## What is being asked:
Among the lines of the material, copy those that hold the string "Decrypt".
________________________________________
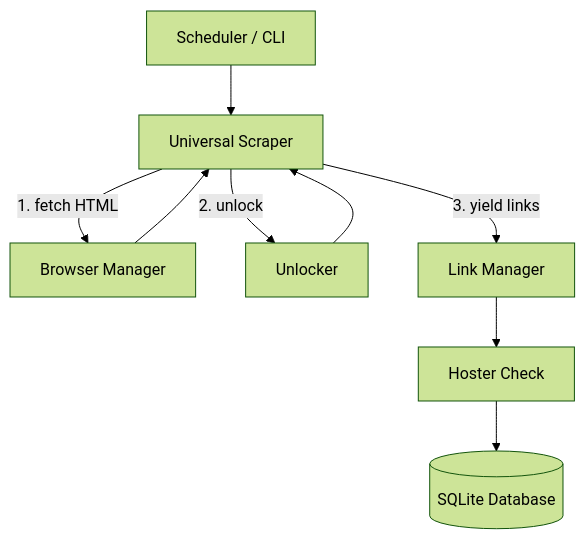
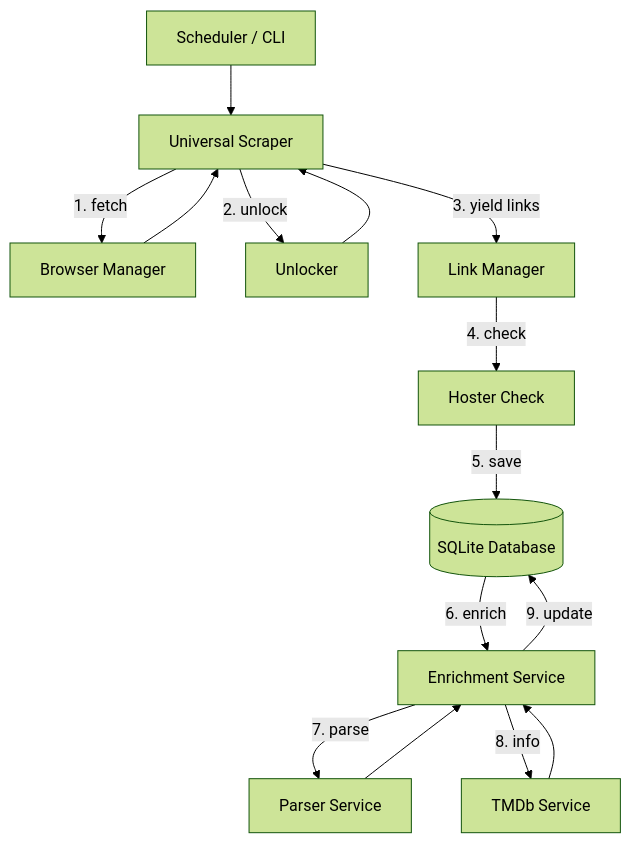
One commit to dmachard/DDL-tower changed the first of 2 diagrams in README.md. Above: the diagram before and after it, drawn with Mermaid (forest theme). The commit also changed other lines of this file, not shown here.

Commit message:
refactor: update system architecture documentation and configure TMDB API key

````diff
--- a/README.md
+++ b/README.md
@@ -238,14 +238,21 @@
 ```mermaid
 graph TD
     SCH[Scheduler / CLI] --> SCR[Universal Scraper]
     
-    SCR -->|1. fetch HTML| BRW[Browser Manager]
+    SCR -->|1. fetch| BRW[Browser Manager]
     BRW --> SCR
     
     SCR -->|2. unlock| UNL[Unlocker]
     UNL --> SCR
     
     SCR -- "3. yield links" --> LNK[Link Manager]
-    LNK --> HST[Hoster Check]
-    HST --> DB[(SQLite Database)]
+    LNK -->|4. check| HST[Hoster Check]
+    HST -->|5. save| DB[(SQLite Database)]
+
+    DB -- "6. enrich" --> ENR[Enrichment Service]
+    ENR -->|7. parse| PRS[Parser Service]
+    PRS --> ENR
+    ENR -->|8. info| TMDB[TMDb Service]
+    TMDB --> ENR
+    ENR -- "9. update" --> DB
 ```
````
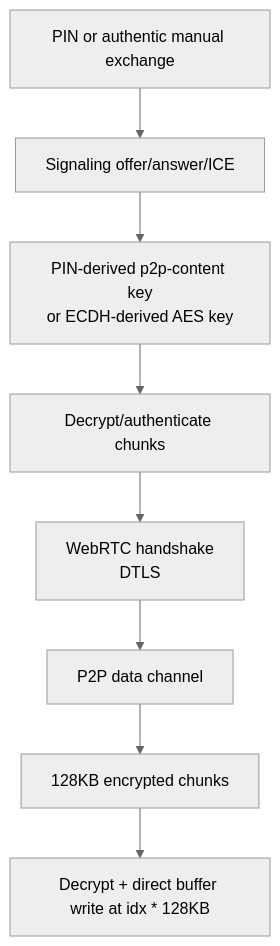
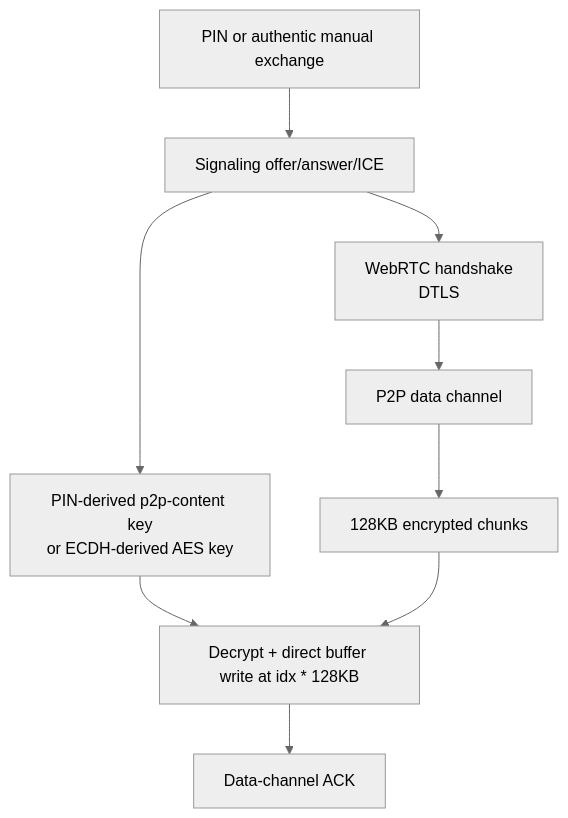
One commit to andrewtheguy/secure-send-web changed the fourth of 4 diagrams in docs/ARCHITECTURE.md. Above: the diagram before and after it, drawn with Mermaid (neutral theme). The commit also changed other lines of this file and 7 other files, not shown here.

Commit message:
feat: update documentation and code comments for clarity on WebRTC data-channel protocol and ACK handling

````diff
--- a/docs/ARCHITECTURE.md
+++ b/docs/ARCHITECTURE.md
@@ -457,10 +476,11 @@
 ```mermaid
 flowchart TD
     Secret[PIN or authentic manual exchange] --> Signaling[Signaling offer/answer/ICE]
     Signaling --> Key[PIN-derived p2p-content key<br/>or ECDH-derived AES key]
-    Key --> Decrypt[Decrypt/authenticate chunks]
-    Decrypt --> DTLS[WebRTC handshake<br/>DTLS]
+    Signaling --> DTLS[WebRTC handshake<br/>DTLS]
     DTLS --> Channel[P2P data channel]
     Channel --> Chunks[128KB encrypted chunks]
-    Chunks --> Write[Decrypt + direct buffer write at idx * 128KB]
+    Key --> Write[Decrypt + direct buffer write at idx * 128KB]
+    Chunks --> Write
+    Write --> Ack[Data-channel ACK]
 ```
````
________________________________________
## Answer to this exercise:
-    Key --> Decrypt[Decrypt/authenticate chunks]
-    Decrypt --> DTLS[WebRTC handshake<br/>DTLS]
-    Chunks --> Write[Decrypt + direct buffer write at idx * 128KB]
+    Key --> Write[Decrypt + direct buffer write at idx * 128KB]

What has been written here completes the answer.